Lake sturgeon were once plentiful in the Red River, but were then wiped out. Dams cut them off from spawning areas in the adjoining tributaries, water pollution destroyed their habitat and over-harvest reduced their numbers even more. Did you know that sturgeon can live to be over 100 years old? Females don’t mature until they are around twenty years of age, so bringing back this population is not a quick fix! Thankfully, our water has been cleaned up, dams along the Red River are being modified, and sturgeon are being stocked in the Red and its tributaries in an effort to restore the population.  Minnesota Department of Natural Resources, along with the U.S. Fish and Wildlife Service, U.S. Army Corps of Engineers, local watershed districts and North Dakota have all worked together to restore critical fish habitat connections along the Red.

Currently fishing is not allowed for sturgeon along any of the tributaries of the Red River. If you catch one, be sure to return it to the water – its an investment towards a future encounter that will make you laugh!

The Christine and Hickson Dams are undergoing modification this winter to reconnect sturgeon habitat on the Red (and all other species that move up and down the river). Follow along with these weekly pictures!

Additional Resources on Sturgeon: People of the Sturgeon is a new book out, published by the Wisconsin Historical Society. People of the Sturgeon is a history of the cultures surrounding lake sturgeon in Wisconsin’s Lake Winnebago region, told by a fascinating collection of photos, artifacts, and a few good fish tales

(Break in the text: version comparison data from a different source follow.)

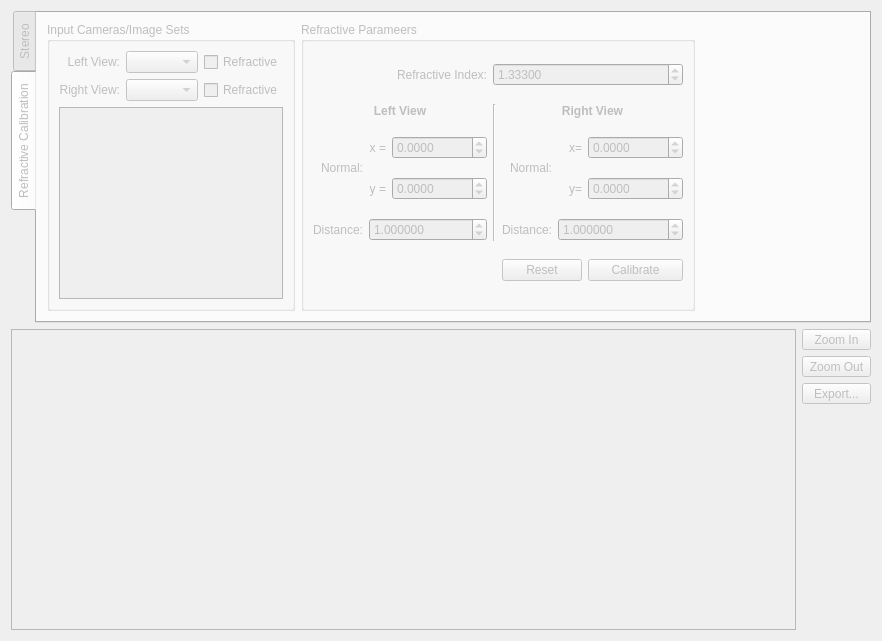
Qt form gui/forms/stereowidget.ui (thegedge/StereoReconstruction) before a commit.
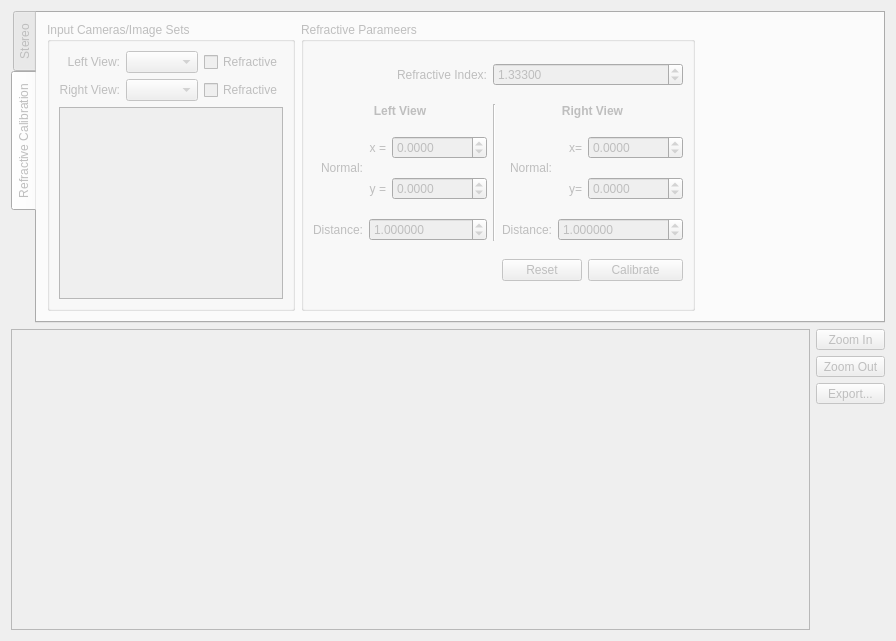
The same form after that commit.

The edit to the form file:
```diff
--- a/gui/forms/stereowidget.ui
+++ b/gui/forms/stereowidget.ui
@@ -32,7 +32,7 @@
    <rect>
     <x>0</x>
     <y>0</y>
-    <width>882</width>
+    <width>896</width>
     <height>641</height>
    </rect>
   </property>
```
Left out of the diff: 157 changed lines with no effect on the pictures.
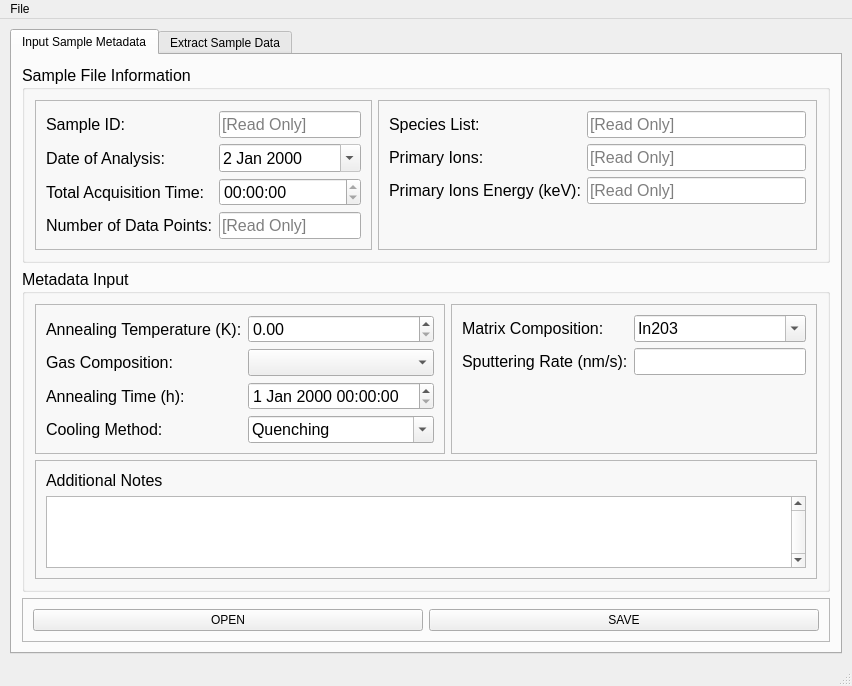
Before: the Qt Designer form programFiles/MainUI.ui in Gimb0/KS1911-SIMS, drawn with Qt 5.
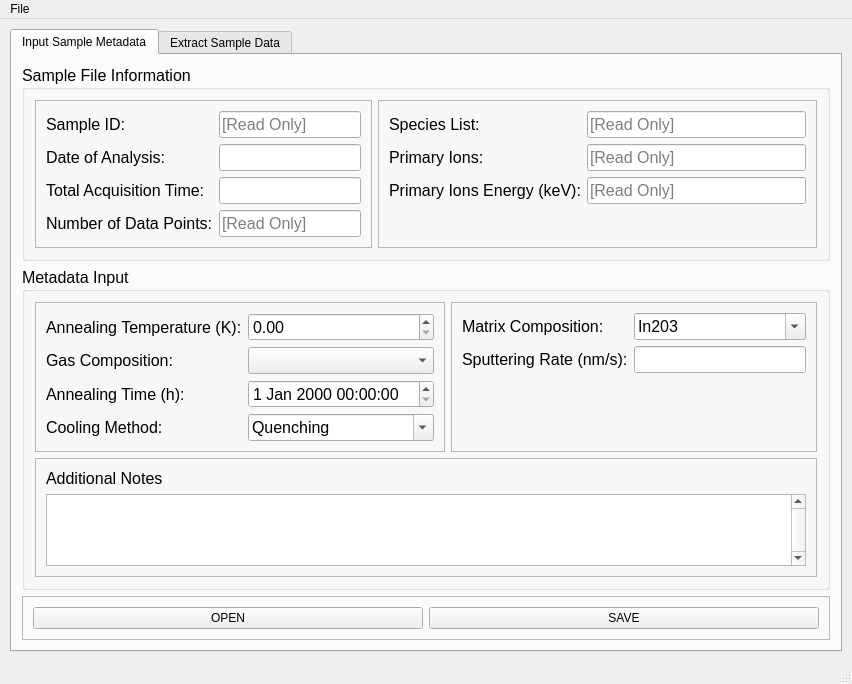
After: the same form once the commit is applied. The open tabs and pages were chosen to show the change.

```diff
--- a/programFiles/MainUI.ui
+++ b/programFiles/MainUI.ui
@@ -101,7 +101,7 @@
                </widget>
               </item>
               <item row="2" column="1">
-               <widget class="QDateEdit" name="sampleDateDate">
+               <widget class="QLineEdit" name="sampleDateDate">
                 <property name="sizePolicy">
                  <sizepolicy hsizetype="MinimumExpanding" vsizetype="Fixed">
                   <horstretch>0</horstretch>
@@ -111,16 +111,6 @@
                 <property name="readOnly">
                  <bool>true</bool>
                 </property>
-                <property name="calendarPopup">
-                 <bool>true</bool>
-                </property>
-                <property name="date">
-                 <date>
-                  <year>2000</year>
-                  <month>1</month>
-                  <day>2</day>
-                 </date>
-                </property>
                </widget>
               </item>
               <item row="3" column="0">
@@ -136,7 +126,7 @@
                </widget>
               </item>
               <item row="3" column="1">
-               <widget class="QTimeEdit" name="sampleAcqTimeTime">
+               <widget class="QLineEdit" name="sampleAcqTimeTime">
                 <property name="sizePolicy">
                  <sizepolicy hsizetype="MinimumExpanding" vsizetype="Fixed">
                   <horstretch>0</horstretch>
@@ -146,9 +136,6 @@
                 <property name="readOnly">
                  <bool>true</bool>
                 </property>
-                <property name="displayFormat">
-                 <string>hh:mm:ss</string>
-                </property>
                </widget>
               </item>
               <item row="4" column="0">
```
Left out of the diff: 2 changed lines with no effect on the pictures.
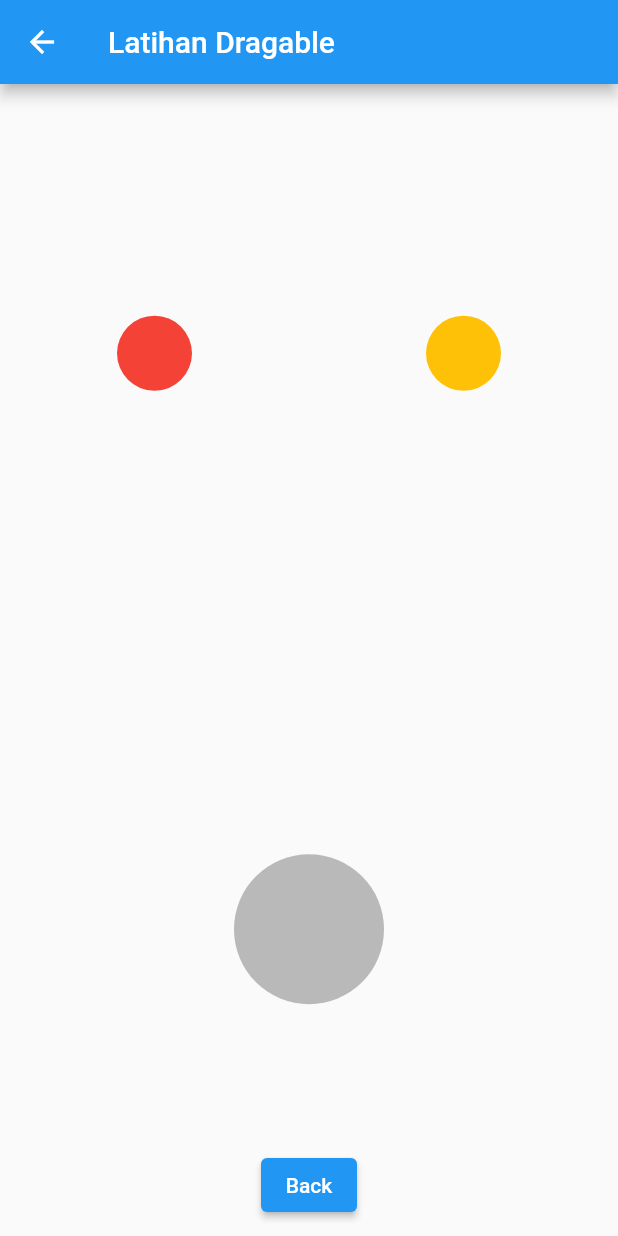
After one commit to Tri334/flutter_tutorial, a Flutter app: the LatihanDragable screen opened directly, on a phone screen of 412 x 824 dp. The commit adds this screen. Run offline on Flutter 3.47's test engine with Material 2 defaults, Android fonts, the phone set to English and light mode, and no system bars.

Commit message:
Penambahan Tutorial

```diff
--- /dev/null
+++ b/lib/tutorial/dragable.dart
@@ -0,0 +1,128 @@
+import 'package:flutter/material.dart';
+import 'package:flutter_tutorial/shortcut/short.dart';
+
+class LatihanDragable extends StatefulWidget {
+  const LatihanDragable({Key key}) : super(key: key);
+
+  @override
+  State<LatihanDragable> createState() => _LatihanDragableState();
+}
+
+class _LatihanDragableState extends State<LatihanDragable> {
+  Color color1 = Colors.red;
+  Color color2 = Colors.amber;
+  Color targetColor;
+  bool isAccepted = false;
+
+  @override
+  Widget build(BuildContext context) {
+    return Scaffold(
+      appBar: AppBar(
+        title: const Text('Latihan Dragable'),
+      ),
+      body: Stack(
+        children: [
+          Column(
+            mainAxisAlignment: MainAxisAlignment.spaceAround,
+            children: [
+              Row(
+                mainAxisAlignment: MainAxisAlignment.spaceAround,
+                children: [
+                  Draggable<Color>(
+                    data: color1,
+                    childWhenDragging: SizedBox(
+                      width: 50,
+                      height: 50,
+                      child: Material(
+                        color: Colors.black87.withOpacity(0.2),
+                        shape: StadiumBorder(),
+                        // elevation: 2,
+                      ),
+                    ),
+                    feedback: SizedBox(
+                      width: 50,
+                      height: 50,
+                      child: Material(
+                        color: color1.withOpacity(0.5),
+                        shape: StadiumBorder(),
+                        elevation: 2,
+                      ),
+                    ),
+                    child: SizedBox(
+                      width: 50,
+                      height: 50,
+                      child: Material(
+                        color: color1,
+                        shape: StadiumBorder(),
+                        // elevation: 2,
+                      ),
+                    ),
+                  ),
+                  Draggable<Color>(
+                    data: color2,
+                    childWhenDragging: SizedBox(
+                      width: 50,
+                      height: 50,
+                      child: Material(
+                        color: Colors.black87.withOpacity(0.2),
+                        shape: StadiumBorder(),
+                        // elevation: 2,
+                      ),
+                    ),
+                    feedback: SizedBox(
+                      width: 50,
+                      height: 50,
+                      child: Material(
+                        color: color2.withOpacity(0.5),
+                        shape: StadiumBorder(),
+                        elevation: 2,
+                      ),
+                    ),
+                    child: SizedBox(
+                      width: 50,
+                      height: 50,
+                      child: Material(
+                        color: color2,
+                        shape: StadiumBorder(),
+                        // elevation: 2,
+                      ),
+                    ),
+                  ),
+                ],
+              ),
+              DragTarget<Color>(
+                onWillAccept: (data) => true,
+                onAccept: (data) {
+                  isAccepted = true;
+                  targetColor = data;
+                },
+                builder: (context, candidates, rejected) {
+                  return (isAccepted)
+                      ? SizedBox(
+                          width: 100,
+                          height: 100,
+                          child: Material(
+                            color: targetColor,
+                            shape: StadiumBorder(),
+                          ),
+                        )
+                      : const SizedBox(
+                          width: 100,
+                          height: 100,
+                          child: Material(
+                            color: Colors.black26,
+                            shape: StadiumBorder(),
+                          ));
+                },
+              )
+            ],
+          ),
+          Align(
+            alignment: Alignment.bottomCenter,
+            child: Shortcut().getBack(context: context),
+          )
+        ],
+      ),
+    );
+  }
+}
--- a/pubspec.yaml
+++ b/pubspec.yaml
@@ -60,6 +60,9 @@ flutter:
   # To add assets to your application, add an assets section, like this:
   assets:
     - assets/image/kucing.jpg
+    - assets/image/kucing2.jpg
+    - assets/image/kucing3.jpg
+    - assets/image/kucing4.jpg
 
   # An image asset can refer to one or more resolution-specific "variants", see
   # https://flutter.dev/assets-and-images/#resolution-aware
```
Also changed, not shown: lib/mainpage.dart (+7 -1 lines), lib/shortcut/short.dart (+13 -13 lines), lib/tutorial/appbarstyle.dart (added, +12 -0 lines), lib/tutorial/image.dart (+61 -4 lines), lib/tutorial/spacer.dart (added, +63 -0 lines), assets/image/kucing2.JPG (added), assets/image/kucing3.JPG (added), assets/image/kucing4.JPG (added), assets/image/kucing4.jpeg (added), assets/pattern/pattern.png (added).
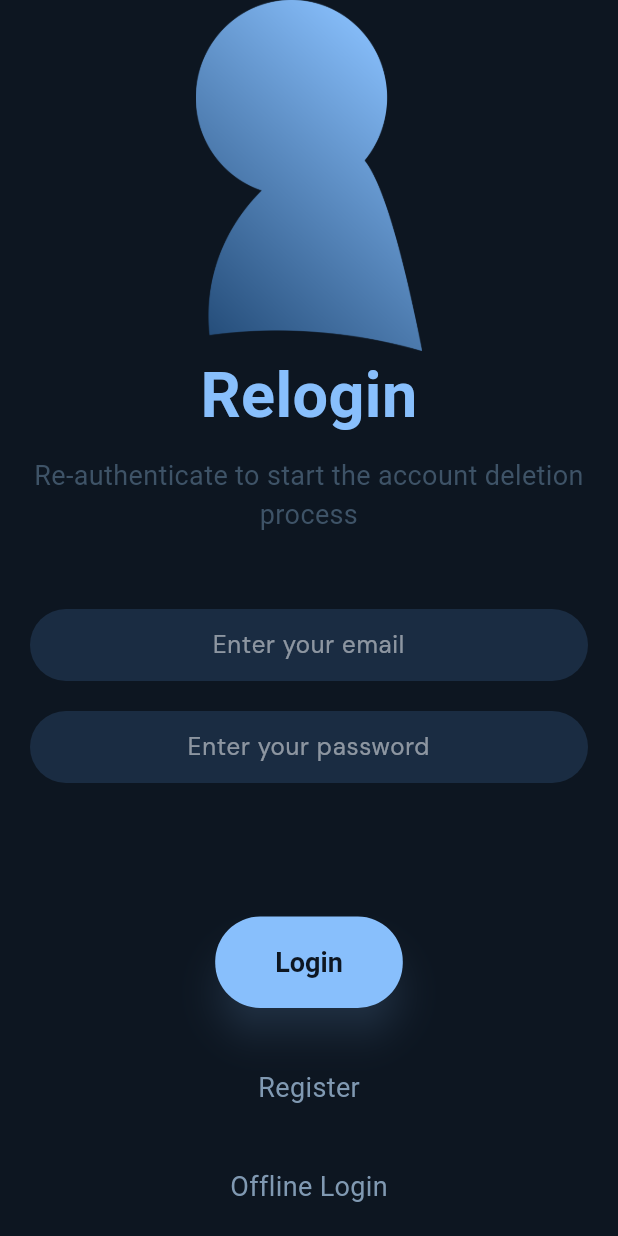
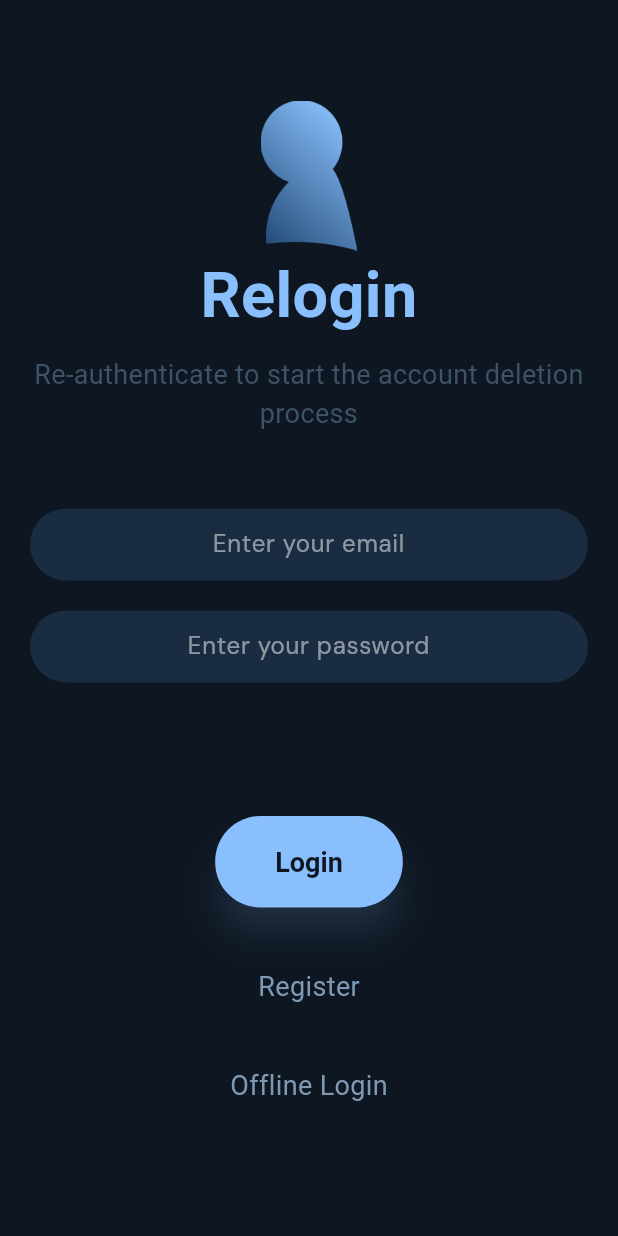
Before and after one commit to SlysDev/habitur, a Flutter app: the DeleteAcccountLoginScreen screen opened directly, on a phone screen of 412 x 824 dp. Run offline on Flutter 3.47's test engine with Material 3 defaults, Android fonts, the phone set to English and light mode, and no system bars; our stand-ins replace animated_splash_screen, awesome_notifications, cloud_firestore, confetti, firebase_auth, firebase_core and 7 more; accounts and stored records are empty.

Commit message:
Fix: correct image sizing + refactor loading in login, register and delete account screens

```diff
--- a/lib/constants.dart
+++ b/lib/constants.dart
@@ -66,10 +66,7 @@ Map<int, Color> colorCodes = {
 MaterialColor kMaterialDarkBlueColor = MaterialColor(0xff01147f, colorCodes);
 
 // Logos
-const kHabiturLogo = Image(
-  image: AssetImage('assets/images/logo.png'),
-  width: 200,
-);
+Image kHabiturLogo = Image.asset('assets/images/logo.png');
 
 // Settings
 
--- a/lib/screens/delete_account_login_screen.dart
+++ b/lib/screens/delete_account_login_screen.dart
@@ -28,7 +28,10 @@ class DeleteAcccountLoginScreen extends StatelessWidget {
           child: Scaffold(
             body:
                 Column(mainAxisAlignment: MainAxisAlignment.center, children: [
-              const Flexible(child: kHabiturLogo),
+              Container(
+                height: 100,
+                child: kHabiturLogo,
+              ),
               const Text(
                 'Relogin',
                 textAlign: TextAlign.center,
```
Also changed, not shown: lib/screens/login_screen.dart (+4 -4 lines).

Students learn about Red River …

Yesterday 31 students, and a few willing adults, started the morning by attempting to build a replica of a ‘beast’, a Lego creature seen only by their team’s ‘program manager.’ For 20 minutes they buzzed back and forth, asking questions, relaying information and working together to recreate something only one person on their five person team had a clear vision of. Did they succeed? Well yes, if you look at what the activity was really about. Communication. Did the new beasts resemble the original beast? You decide!

The first River Watch Fall Kick-off event, attended by 31 students and their teachers from Red Lake, Thief River, Warren, Stephen-Argyle, Grygla and Karlstad (Tri-County) schools was a fun day. In a variety of sessions students explored communication skills, discussed monitoring locations and learned about watershed projects happening within their watershed. These students, who monitor their local streams for water quality data, also gathered to hear about the reintroduction of sturgeon to the Red River Watershed, and reacquaint themselves with the water cycle and how it flows within the valley. Our thanks to Jim Blix and Myron Jesme of the Red Lake River Watershed District and Tom Groshens of the Minnesota Department of Natural Resources for sharing their work with the students, and increasing their understanding of how their work connects to the efforts of professionals in the Red River Valley.

For more information on River Watch, check out this video from the Red Lake River Watershed District: River Watch Video